Unfortunately, Marist did not ask how much this mad money amounts to. Presumably we’re not talking about thousands. Are we? Squared Away readers, where do you put your mad money, if you have any?Learn More
We human beings are close evolutionary cousins of the apes, closest of all to the chimpanzee and the bonobo. But economist Paul Seabright explains in his new book, “The War of the Sexes,” that male-female relationships differ from ape relationships. Squared Away asked Seabright to explain how evolution shapes financial negotiations between marriage or other partners. It all comes down to competition and cooperation, he says.
Q: Human behavior is determined by evolution?
Seabright: Yes. When Charles Darwin wrote “Origin of Species,” he was very, very cautious about saying too much about human behavior, because it was such a big thing to get people to swallow [that] we’d descended from animals. To talk about how human behavior was physically shaped, he didn’t do that until he wrote “The Descent of Man.” My book takes up the question of how much relations between men and women in modern society are shaped by our great ape inheritance.
Q: What is our evolutionary connection to the chimpanzee?
Seabright: The chimpanzee and the bonobo are like our two cousins. We share grandparents with them, a species that no longer exists, and all of us share great grandparents with gorillas. But we [humans] did this funny thing, which is we went into having kids who took much longer to raise. That’s relevant to financial behavior, because we have to look out for the future including the future of our kids, and there’s something especially human about that. Other species look after their kids, of course, but it’s a much bigger deal for us. … Learn More
New research shows that the share of Americans who sign up to receive their Social Security pensions at age 62 has declined sharply over the past decade.
This trend is expected to continue despite a temporary spike in applications by 62-year-olds during the Great Recession, said Richard Johnson, a senior fellow who conducted this research at the Urban Institute, a Washington think tank. This is a major shift in retirement behavior, and it reflects sweeping cultural changes that range from more flexible employment options for older workers to the baby boomer health and fitness craze.
“Over the past 10 years, we saw the share of people claiming at 62 fall about 10 percent for men and 8 percent for women,” he said. “That’s a pretty big decline in 10 years’ time.”

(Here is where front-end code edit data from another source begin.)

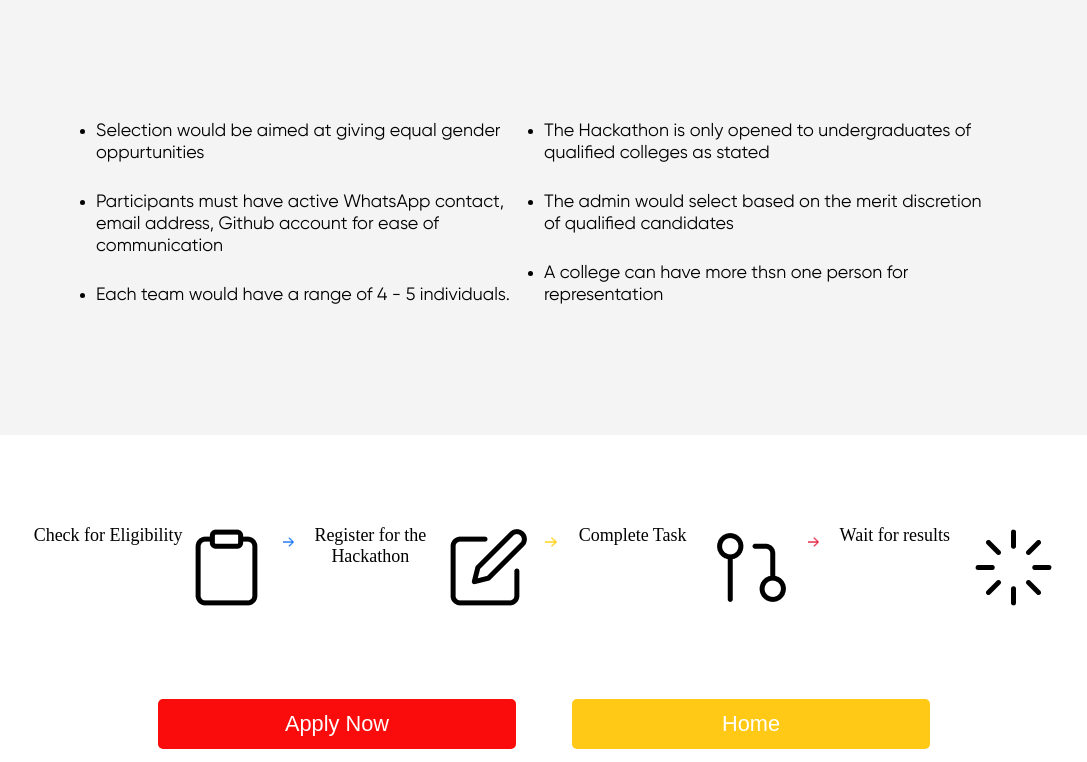
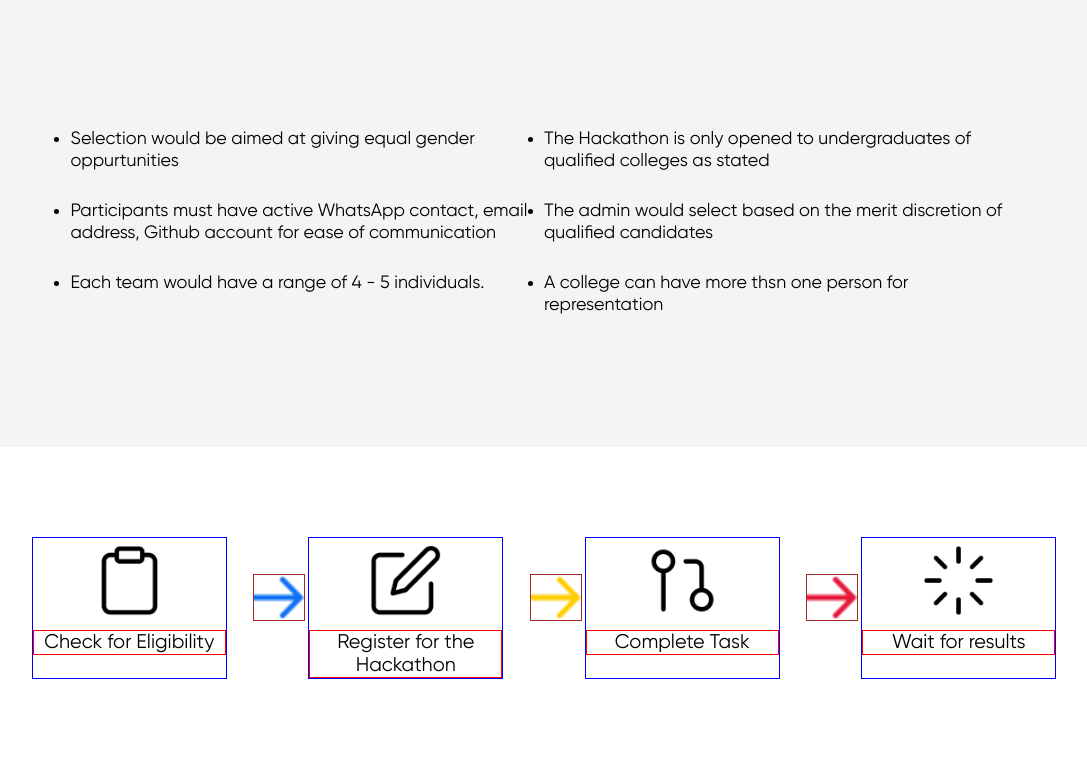
Before and after one commit to Engineering-Career-Expo/hackX, a website: page Pages/About.html in a window 1280 px wide. Shown: the part 1698-2460 px from the top of the page, without its empty margins (96-1183 px from the left). Drawn offline with nearby package versions, Linux system fonts and the light colour scheme; files that its build step writes are made by us from their sources; files whose address does not match are found by name.

Commit message:
Update main.css

```diff
--- a/scss/main.css
+++ b/scss/main.css
@@ -486,9 +486,9 @@
   font-size: 6vw;
 }
 
-div img {
+/*div img {
   float: right;
-}
+}*/
 
 .image-1,
 .image-2,
@@ -591,9 +591,9 @@
   font-size: 5.3vw;
 }
 
-div img {
+/*div img {
   float: right;
-}
+}*/
 
 .image-1,
 .image-2,
@@ -680,9 +680,9 @@
   color: #e5193b;
 }
 
-div img {
+/*div img {
   float: right;
-}
+}*/
 
 @media (min-width: 769px) {
   .hero {
@@ -3714,11 +3714,11 @@
     color: white;
   }
   .criteria-section .uls {
-    width: 70%;
+    width: 74%;
     display: -webkit-box;
     display: -ms-flexbox;
     display: flex;
-    margin: 0 15%;
+    margin: 0 13%;
   }
   .criteria-section .ul1 {
     width: 50%;
@@ -3739,7 +3739,7 @@
   }
   .criteria-section .container {
     width: 80%;
-    margin: 8% 0 0 10%;
+    margin: 8% 10%;
     display: -webkit-box;
     display: -ms-flexbox;
     display: flex;
@@ -3752,32 +3752,39 @@
         flex-wrap: nowrap;
     -webkit-box-pack: justify;
         -ms-flex-pack: justify;
-            justify-content: space-between;
+        justify-content: space-between;
   }
   .criteria-section .content-cnt {
     display: inline-block;
     text-align: center;
-    width: 25%;
-  }
-  .criteria-section .scheme-image {
-    text-align: center;
-  }
-  .criteria-section .content img {
+    width: 19%;
+    display: flex;
+    flex-direction: column;
+    border: 1px solid blue;
+  }
+  .criteria-section .cri-image {
+    text-align: center;
+    margin-bottom: 1%;
+  }
+  .criteria-section .cri-content .cri-image > img {
     -webkit-transform: scale(0.9);
             transform: scale(0.9);
   }
-  .criteria-section .content .text {
+  .criteria-section  .cri-content .text {
     display: block;
     font-size: 1.55vw;
     margin: 0;
+    width: 100%;
+    border: 1px solid red;
     font-family: Gilroy-Regular, sans-serif;
     padding: 0;
   }
   .criteria-section .arrow-flow {
     position: relative;
-    width: 45%;
-    margin-top: 50%;
-    margin-left: -180%;
+    width: 180%;
+    border: 1px solid brown;
+    margin-top: 130%;
+    margin-right: 0%;
   }
   .criteria-section .buttons {
     text-align: center;
```
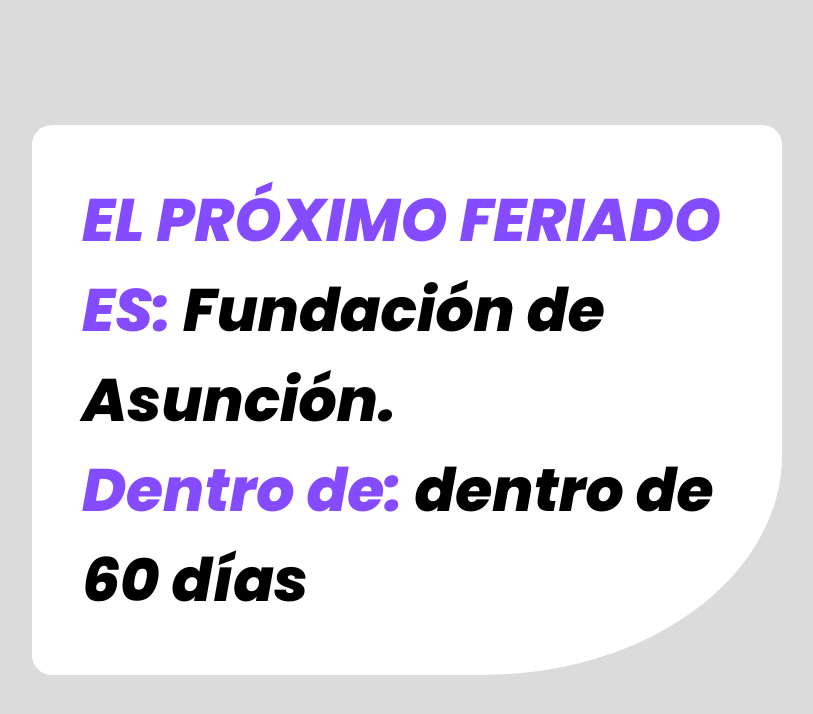
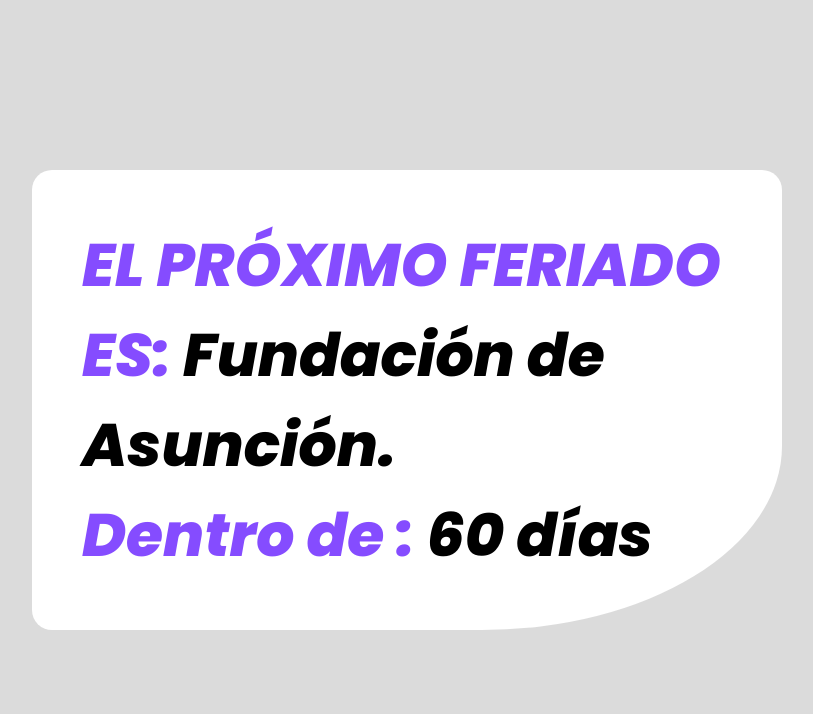
Before and after one commit to fedechaves/feriado-py-app, a React (Vite) app: page / in a window 1280 px wide. Shown: the top 714 px of the page, without its empty margins (233-1046 px from the left). Built offline with nearby package versions, Linux system fonts and the light colour scheme.

Commit message:
rtf to parts

```diff
--- a/src/App.tsx
+++ b/src/App.tsx
@@ -51,6 +51,11 @@ const msDiff = nextHoliday.date.getTime() - today.getTime();
 const dayDiff = Math.round(msDiff / 86400000);
 
 const rtf = new Intl.RelativeTimeFormat("es-PY", {numeric: "auto"});
+let rtfToParts = rtf.formatToParts(dayDiff, "day");
+
+function capitalizeFirstLetter(string: string): string {
+  return string.charAt(0).toUpperCase() + string.slice(1);
+}
 
 function App() {
   return (
@@ -63,7 +68,8 @@ function App() {
         </div>
         <div className="result">
           <h1>
-            <span>Dentro de:</span> {rtf.format(dayDiff, "days")}
+            <span>{capitalizeFirstLetter(rtfToParts[0].value)}:</span> {rtfToParts[1].value}{" "}
+            {rtfToParts[2].value}
           </h1>
         </div>
       </div>
```
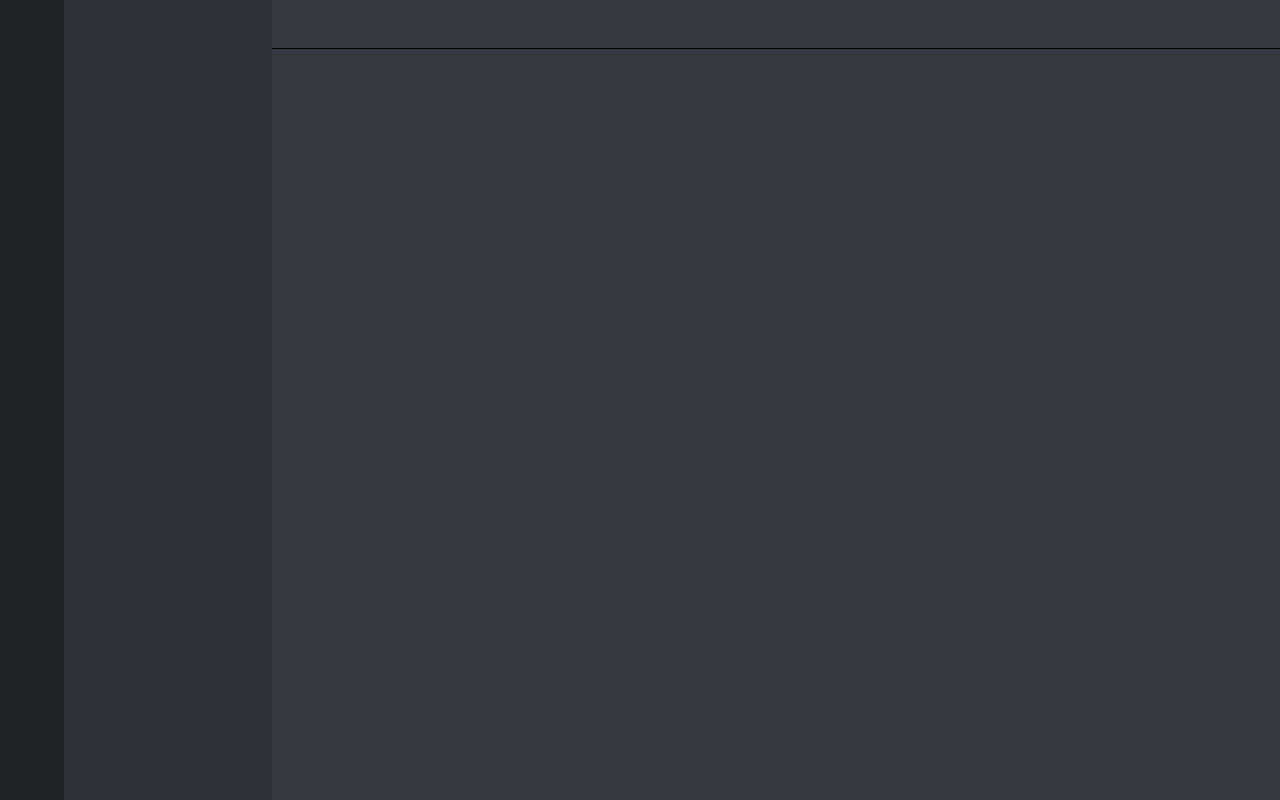
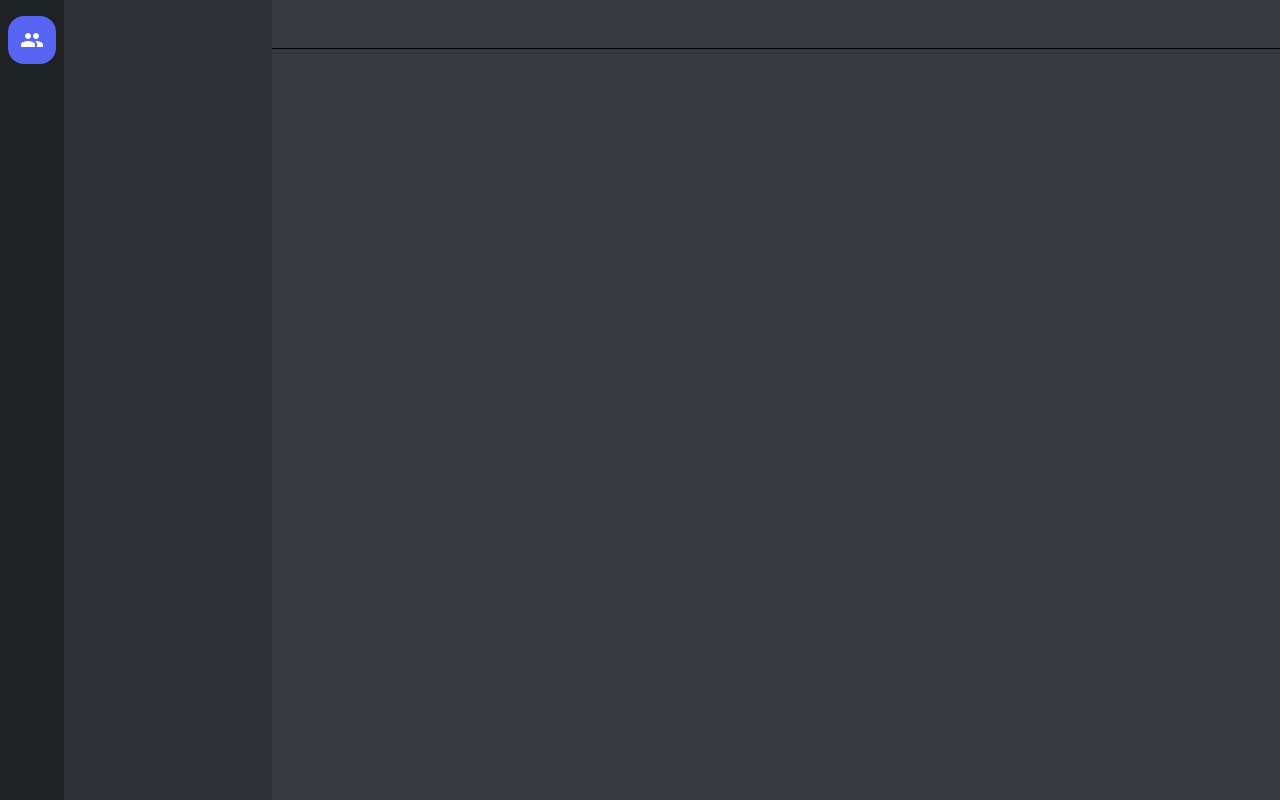
Before and after one commit to bradonsiegle/chat-app, a React (Create React App) app in the folder frontend/: page /dashboard in a window 1280 px wide. Built offline with nearby package versions, Linux system fonts and the light colour scheme.

Commit message:
add component

```diff
--- /dev/null
+++ b/frontend/src/Dashboard/SideBar/MainPageButton.jsx
@@ -0,0 +1,22 @@
+import Button from '@mui/material/Button';
+import GroupIcon from '@mui/icons-material/Group';
+
+export const MainPageButton = () => {
+	return (
+		<Button
+			style={{
+				width: '3rem',
+				height: '3rem',
+				borderRadius: '1rem',
+				margin: 0,
+				padding: 0,
+				minWidth: 0,
+				marginTop: '1rem',
+				color: 'white',
+				backgroundColor: '#5865F2',
+			}}
+		>
+			<GroupIcon />
+		</Button>
+	);
+};
--- a/frontend/src/Dashboard/SideBar/SideBar.jsx
+++ b/frontend/src/Dashboard/SideBar/SideBar.jsx
@@ -1,4 +1,5 @@
 import { styled } from '@mui/system';
+import { MainPageButton } from './MainPageButton';
 
 const MainContainer = styled('div')({
 	width: '4rem',
@@ -10,5 +11,9 @@
 });
 
 export const SideBar = () => {
-	return <MainContainer></MainContainer>;
+	return (
+		<MainContainer>
+			<MainPageButton />
+		</MainContainer>
+	);
 };
```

Sixty-two year olds still constitute the largest single group of new applicants every year, regardless of age. That’s why the significant decline in their application rate is notable. Those who sign up for their Social Security checks when they first become eligible – within days or weeks of their 62nd birthday – are known as “early claimers.” People with physically demanding jobs are more likely to do so, because of health problems or unpleasant and exhausting work. …Learn More
We know that not enough Americans save for retirement. Behavioral finance professor Shlomo Benartzi devised a way to fix it – quite awhile ago, in fact.
To ease the pain of saving money, Benartzi and economist Richard Thaler designed a now-famous program in which employees can commit to increase their 401(k)s savings when they get a raise.
Saving is painful because it requires sacrifice, but committing to save money that one doesn’t yet have synchs with human psychology. In 1998, Benartzi and Thaler tested their theory on blue-collar workers in a Midwestern manufacturing plant, and it worked.
The key to saving, Benartzi said, is “embarrassingly simple but extremely powerful.”
The finding was nothing short of ginormous, though employer adoption has been modest. David Wray, president of the Plan Sponsor Council of America, estimated that about 10 percent of U.S. employees with 401(k) plans at work have automatic savings increases, typically at raise time. It’s much more common among mega-employers, he said.
If you’ve heard about behavioral economics but haven’t had time to learn what it’s really about, this 15-minute TED video in which Benartzi explains is an excellent start.